Forecasting the Prevalence of Pelvic Floor Disorders in U.S. Women: 2010 to 2050

Wu, Jennifer M. MD, MPH; Hundley, Andrew F. MD; Fulton, Rebekah G. BS; Myers, Evan R. MD, MPH

Obstetrics & Gynecology:
doi: 10.1097/AOG.0b013e3181c2ce96
Original Research
Abstract

OBJECTIVES: To estimate the number of women who will have symptomatic pelvic floor disorders in the United States from 2010 to 2050.

METHODS: We used population projections from the U.S. Census Bureau from 2010 to 2050 and published age-specific prevalence estimates for bothersome, symptomatic pelvic floor disorders (urinary incontinence [UI], fecal incontinence, and pelvic organ prolapse [POP]) from the 2005 National Health and Nutrition Examination Survey. We abstracted data regarding the number of women aged 20 years or older in 20-year age groups.
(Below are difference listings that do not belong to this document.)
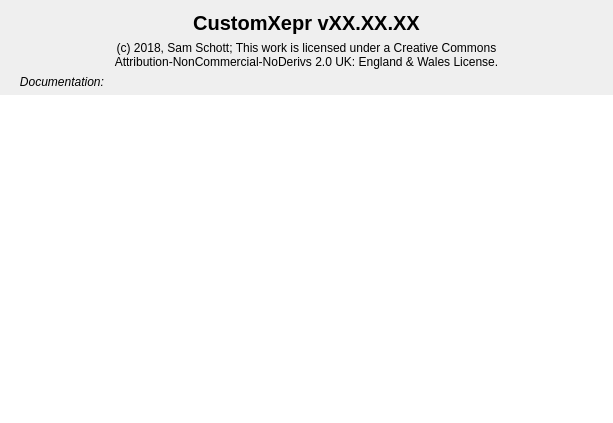
This is xeprtools/about_window.ui in OE-FET/customxepr as Qt 5 draws it before an edit. The edited form follows.
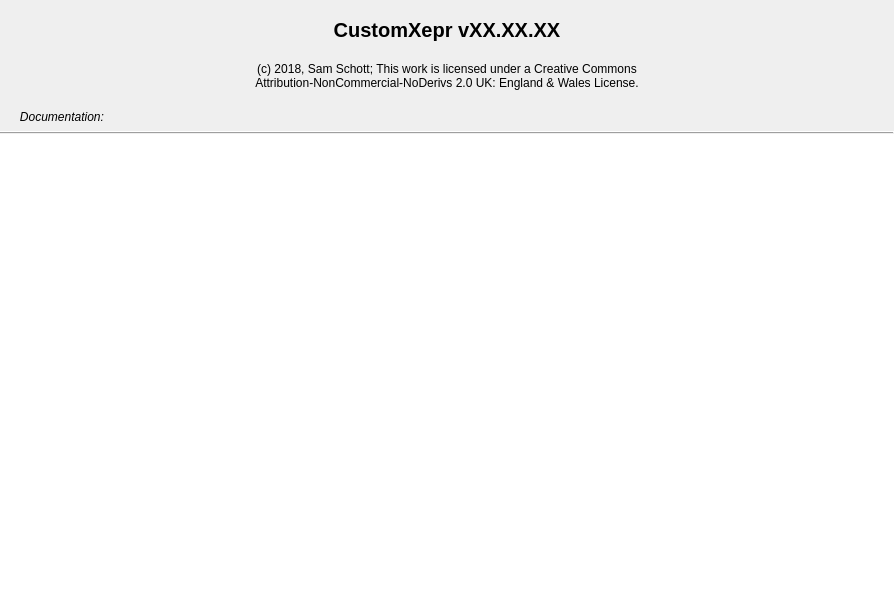
This is the edited form.

Commit message: improved documentation in about_window

What changed in the file:
```diff
--- a/xeprtools/about_window.ui
+++ b/xeprtools/about_window.ui
@@ -6,14 +6,17 @@
    <rect>
     <x>0</x>
     <y>0</y>
-    <width>613</width>
-    <height>423</height>
+    <width>894</width>
+    <height>589</height>
    </rect>
   </property>
   <property name="windowTitle">
    <string>About</string>
   </property>
   <layout class="QVBoxLayout" name="verticalLayout">
+   <property name="spacing">
+    <number>0</number>
+   </property>
    <property name="leftMargin">
     <number>0</number>
    </property>
@@ -23,6 +26,22 @@
    <property name="bottomMargin">
     <number>0</number>
    </property>
+   <item>
+    <spacer name="verticalSpacer_3">
+     <property name="orientation">
+      <enum>Qt::Vertical</enum>
+     </property>
+     <property name="sizeType">
+      <enum>QSizePolicy::Fixed</enum>
+     </property>
+     <property name="sizeHint" stdset="0">
+      <size>
+       <width>20</width>
+       <height>7</height>
+      </size>
+     </property>
+    </spacer>
+   </item>
    <item>
     <widget class="QLabel" name="titleText">
      <property name="font">
@@ -40,6 +59,22 @@
      </property>
     </widget>
    </item>
+   <item>
+    <spacer name="verticalSpacer_2">
+     <property name="orientation">
+      <enum>Qt::Vertical</enum>
+     </property>
+     <property name="sizeType">
+      <enum>QSizePolicy::Fixed</enum>
+     </property>
+     <property name="sizeHint" stdset="0">
+      <size>
+       <width>20</width>
+       <height>20</height>
+      </size>
+     </property>
+    </spacer>
+   </item>
    <item>
     <widget class="QLabel" name="labelCopyRight">
      <property name="text">
@@ -51,6 +86,22 @@
      </property>
     </widget>
    </item>
+   <item>
+    <spacer name="verticalSpacer">
+     <property name="orientation">
+      <enum>Qt::Vertical</enum>
+     </property>
+     <property name="sizeType">
+      <enum>QSizePolicy::Fixed</enum>
+     </property>
+     <property name="sizeHint" stdset="0">
+      <size>
+       <width>20</width>
+       <height>20</height>
+      </size>
+     </property>
+    </spacer>
+   </item>
    <item>
     <widget class="QLabel" name="label">
      <property name="font">
@@ -63,6 +114,32 @@
      </property>
     </widget>
    </item>
+   <item>
+    <spacer name="verticalSpacer_4">
+     <property name="orientation">
+      <enum>Qt::Vertical</enum>
+     </property>
+     <property name="sizeType">
+      <enum>QSizePolicy::Fixed</enum>
+     </property>
+     <property name="sizeHint" stdset="0">
+      <size>
+       <width>20</width>
+       <height>7</height>
+      </size>
+     </property>
+    </spacer>
+   </item>
+   <item>
+    <widget class="Line" name="line">
+     <property name="frameShadow">
+      <enum>QFrame::Raised</enum>
+     </property>
+     <property name="orientation">
+      <enum>Qt::Horizontal</enum>
+     </property>
+    </widget>
+   </item>
    <item>
     <widget class="QTextBrowser" name="textBrowser">
      <property name="frameShape">
```
The commit also changes 4 other files.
We assumed that the age-specific prevalences for these disorders and the population distribution of risk factors remained unchanged thru 2050. We also conducted sensitivity analyses that varied both the prevalence estimates and the population projections.

RESULTS: The number of American women with at least one pelvic floor disorder will increase from 28.1 million in 2010 to 43.8 million in 2050. During this time period, the number of women with UI will increase 55% from 18.3 million to 28.4 million. For fecal incontinence, the number of affected women will increase 59% from 10.6 to 16.8 million, and the number of women with POP will increase 46% from 3.3 to 4.9 million. The highest projections for 2050 estimate that 58.2 million women will have at least one pelvic floor disorder, with 41.3 million with UI, 25.3 million with fecal incontinence, and 9.2 million with POP.

CONCLUSION: The prevalence of pelvic floor disorders will increase substantially given the changing demographics in the United States. This increase has important implications for public health and the field of gynecology.

LEVEL OF EVIDENCE: III

In Brief

The number of women with pelvic floor disorders will increase substantially over the next several decades given the changing demographics in the United States.

Author Information

From the Department of Obstetrics and Gynecology, Duke University, Durham, North Carolina; and the Department of Obstetrics and Gynecology, The Ohio State University, Columbus, Ohio.

Presented at the 30th annual meeting of the American Urogynecologic Society, September 24-26, 2009, Hollywood, Florida.

Corresponding author: Jennifer M. Wu, MD, MPH, Duke University Medical Center, Box 3192, 236 Baker House, Trent Drive, Durham, NC 27710; e-mail: jennifer.wu@duke.edu.

Financial Disclosure Dr. Wu has received a research grant (#GA90001Y5) from Pfizer, Inc. (New York, NY) for a research project involving assessing the quality of life associated with overactive bladder. The other authors did not report any potential conflicts of interest.

© 2009 by The American College of Obstetricians and Gynecologists. Published by Wolters Kluwer Health, Inc. All rights reserved.